When 24-year old Ali came to Denmark two years ago as a refugee from Syria, he had no doubt that he wanted to continue studying. But he soon found out that the Danish education system was worlds apart from the one he knew in his home country.
Even though official social workers assured him that it was possible to start studying in Denmark, it was clear that the road ahead would be far from easy.
“This is my dream, but unfortunately I found a lot of challenges and difficulties. I felt stuck, like I couldn’t take the next step,” Ali explains.
But this changed when a friend told him about the network called Student Refugees, a volunteer group of university students who have joined forces to help young refugees access higher education.
They assist refugees in understanding the Danish system, overcoming language barriers and improving their eligibility. They give them advice about opportunities, supplementary courses and the application process. And, equally as important, they provide valuable peer support and motivation.
“We see refugees being guided into the low-skilled, low-paid job market, and I don’t think it’s the best way to integrate them, because then people who studied to be doctors and professors end up driving taxis and cleaning floors,” explains Alba Ortega, who founded the network.
With financial support, received through the Danish Student House and National Union of Students, Student Refugees was officially established in the fall of 2017. After only six months in action, they’ve been in contact with more than 70 young refugees, with backgrounds in economics, chemistry, law, engineering and more. The numbers keep growing as the network regularly hosts open “application-cafés”, where refugees can show up, get help and support, and subsequently be paired with mentors from Student Refugees.
“We wanted to give people a chance to actually continue doing what they’d started in their home countries,” says founder Alba Ortega, who has been invited to share the concept and experiences along with other volunteers at several integration conferences in Europe.
One of the mentors with Student Refugees is Sara, a Danish medical student who joined the network to counter the negative public narratives in Denmark.
“There’s constantly this negative emphasis that refugees are a burden, but I don’t agree, and I wanted to do something to represent my country in another way. This might be only a drop in the ocean, but I welcome refugees and want to help,” she says.
24-year old Ali, who was studying French translation back in Syria before he had to flee with his mother and sister, has now submitted his application to start Human Studies at Roskilde University in the coming fall semester. This was only possible, after—with the advice and support from the volunteers—he succeeded in getting his Syrian university papers and his former education approved by the Danish Ministry of Higher Education.
Now, he just has to wait for the verdict this summer—whether he’ll be accepted or not—like so many young refugees who have been supported by Student Refugees in submitting applications to Danish universities.

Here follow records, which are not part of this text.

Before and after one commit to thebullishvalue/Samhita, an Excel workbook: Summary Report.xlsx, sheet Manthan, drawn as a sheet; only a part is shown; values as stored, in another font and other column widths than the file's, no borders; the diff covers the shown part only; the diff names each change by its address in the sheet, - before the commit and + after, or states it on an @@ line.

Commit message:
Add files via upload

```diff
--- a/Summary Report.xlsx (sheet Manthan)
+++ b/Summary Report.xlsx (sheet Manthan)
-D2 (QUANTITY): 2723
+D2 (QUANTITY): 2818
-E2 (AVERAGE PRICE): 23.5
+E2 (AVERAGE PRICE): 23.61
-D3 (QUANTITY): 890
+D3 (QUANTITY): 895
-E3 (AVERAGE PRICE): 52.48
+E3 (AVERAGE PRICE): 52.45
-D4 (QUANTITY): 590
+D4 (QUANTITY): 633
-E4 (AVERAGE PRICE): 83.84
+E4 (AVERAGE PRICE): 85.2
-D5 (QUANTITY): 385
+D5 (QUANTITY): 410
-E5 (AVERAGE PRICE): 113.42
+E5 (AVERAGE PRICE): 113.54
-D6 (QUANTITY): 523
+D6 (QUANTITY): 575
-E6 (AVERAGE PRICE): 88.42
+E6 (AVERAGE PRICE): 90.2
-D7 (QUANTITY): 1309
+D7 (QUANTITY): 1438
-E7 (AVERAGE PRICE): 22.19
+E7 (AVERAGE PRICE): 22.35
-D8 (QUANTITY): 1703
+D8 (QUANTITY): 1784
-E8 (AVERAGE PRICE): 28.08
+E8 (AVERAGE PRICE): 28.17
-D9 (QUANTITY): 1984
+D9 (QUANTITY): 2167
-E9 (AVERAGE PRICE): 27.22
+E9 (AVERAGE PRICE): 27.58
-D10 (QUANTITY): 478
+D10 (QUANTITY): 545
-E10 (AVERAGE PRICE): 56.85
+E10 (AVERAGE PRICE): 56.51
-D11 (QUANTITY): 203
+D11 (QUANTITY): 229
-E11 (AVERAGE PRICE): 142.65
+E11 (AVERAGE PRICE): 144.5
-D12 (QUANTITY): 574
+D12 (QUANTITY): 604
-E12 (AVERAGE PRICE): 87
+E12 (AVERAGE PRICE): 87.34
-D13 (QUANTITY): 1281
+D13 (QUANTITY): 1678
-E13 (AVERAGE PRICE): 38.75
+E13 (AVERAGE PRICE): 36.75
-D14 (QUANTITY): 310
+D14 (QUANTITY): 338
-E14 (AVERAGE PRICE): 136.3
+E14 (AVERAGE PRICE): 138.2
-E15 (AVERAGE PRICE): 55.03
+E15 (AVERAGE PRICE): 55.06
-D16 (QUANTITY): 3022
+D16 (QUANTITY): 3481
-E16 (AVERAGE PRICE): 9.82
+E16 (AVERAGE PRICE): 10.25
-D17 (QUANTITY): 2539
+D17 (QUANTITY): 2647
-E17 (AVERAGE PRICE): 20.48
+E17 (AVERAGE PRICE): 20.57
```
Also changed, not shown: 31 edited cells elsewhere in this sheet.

But the support and help from Student Refugees at least gave Ali hope and a boost of self-confidence:
“They helped me have a new vision. I felt comfortable with them, because they know much more than I do about the Danish system. They made me feel like I can do it. That it’s not impossible,” he says.
Update September 2018
Good news! Ali was accepted to Roskilde University.
“I was optimistic, but also so nervous. When I got the letter, that I was accepted, it was almost the best day of my life.”
A few weeks ago, Ali started his studies for the Bachelor Degree in Social International Studies.
“I have made many new friends already, and here we are all just students,” he says. “I am really happy, but I know that it will also be a challenge, because I have been out for school for many years. I need to get back to study mode.”
Unfortunately, not all children and youth who have been forced to flee their homes, are able to return to school. Only 1 per cent of refugee youth have access to tertiary education, and UNHCR recently raised the alarm of the growing gap in refugee education, currently resulting in 4 million refugee children missing school. More information here.